Historical GardensExplore the hidden waterfall in the Romantic Garden and marvel at the fact that it has only been in existence since 2001, as it appears to have been there for centuries.
Here in Roji-en, designer Hoichi Kurisu has striven to create a garden complex for the new millennium. Its six distinct gardens are inspired by, but are not replicas of, famous gardens of Japan. Kurisu has created a unique garden conceived and constructed in the spirit of the masters. The six historical gardens are:
- Shinden Garden (Heian Period, c. 9th – 12th centuries)
The Japanese nobility adapted Chinese garden design ideals that featured lakes and islands, emphasizing informality and appreciation of nature. Such gardens were usually viewed from a boat. Side-by-side and zigzag bridges carry us over the water. Read more.
- Paradise Garden (Kamakura and early Muromachi Periods, 13th – 14th centuries)
An earthly representation of the Pure Land, or Buddhist heaven. Such gardens were the first intended for strolling. Read more.
- Early Rock Garden (Early Muromachi Period, 14th century)
Such gardens were often inspired by Chinese landscape paintings in ink that depicted water cascading from distant peaks into the sea or a lake. Read more.
- Karesansui Late Rock Garden (Muromachi Period, 15th – 16th centuries)
Dedicated by the Homer and Martha Gudelsky Family Foundation. Karesansui means “dry landscape.” In this style of garden, rocks were arranged in a bed of raked gravel, while plants took a secondary role. The style was perfected at Zen Buddhist temples. Read more.
- Hiraniwa Flat Garden (Edo Period, 17th – 18th centuries)
Evolving out of late rock gardens, flat gardens make liberal use of plant material and often visually incorporate outside elements through a design technique called “borrowed scenery” (shakkei). The stone pagoda is visible from the museum’s terrace.
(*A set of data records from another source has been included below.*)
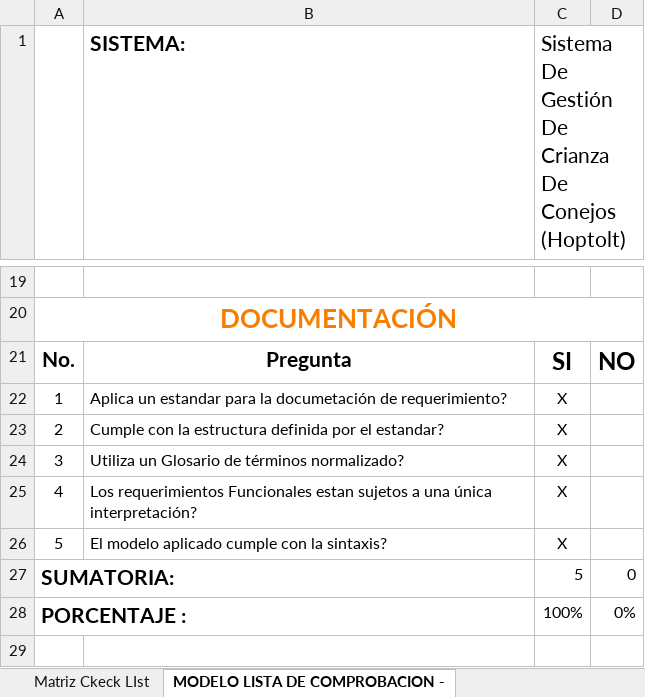
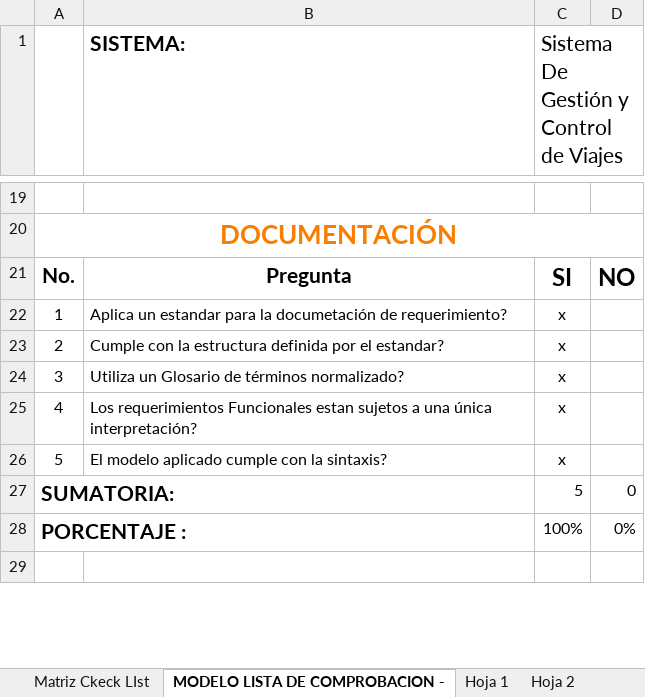
Before and after one commit to alexnacato/AlexanderNacato_30724_G3_ADSW, an Excel workbook: Parcial1/GN3_Matriz_IREB_VNº1.0.xlsx, sheet MODELO LISTA DE COMPROBACION -, drawn as a sheet; only a part is shown, gaps mark what is left out; values as stored, in another font and other column widths than the file's, no borders; charts and pictures and conditional formats and table styles not drawn; the diff covers the shown part only; the diff names each change by its address in the sheet, - before the commit and + after, or states it on an @@ line.

```diff
--- a/Parcial1/GN3_Matriz_IREB_VNº1.0.xlsx (sheet MODELO LISTA DE COMPROBACION -)
+++ b/Parcial1/GN3_Matriz_IREB_VNº1.0.xlsx (sheet MODELO LISTA DE COMPROBACION -)
+sheet tab: Hoja 2
-C1: Sistema De Gestión De Crianza De Conejos (Hoptolt)
+C1: Sistema De Gestión y Control de Viajes
-C22:C26: X
+C22:C26: x
```
Also changed, not shown: 24 edited cells elsewhere in this sheet, sheet Matriz Ckeck LIst, sheet Hoja 1, other sheet tabs, charts or pictures.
Read more.
- Modern Romantic Garden (Meiji Period, late 19th – early 20th centuries)
Dedicated by the Kohnken Family Foundation. A garden of this type may have reflected Western influence but also drew inspiration from the direct observation of nature following a period when gardens had tended toward abstraction. The long-legged kotoji lantern mimics the form of the movable bridges of the stringed instrument called a koto. Read more.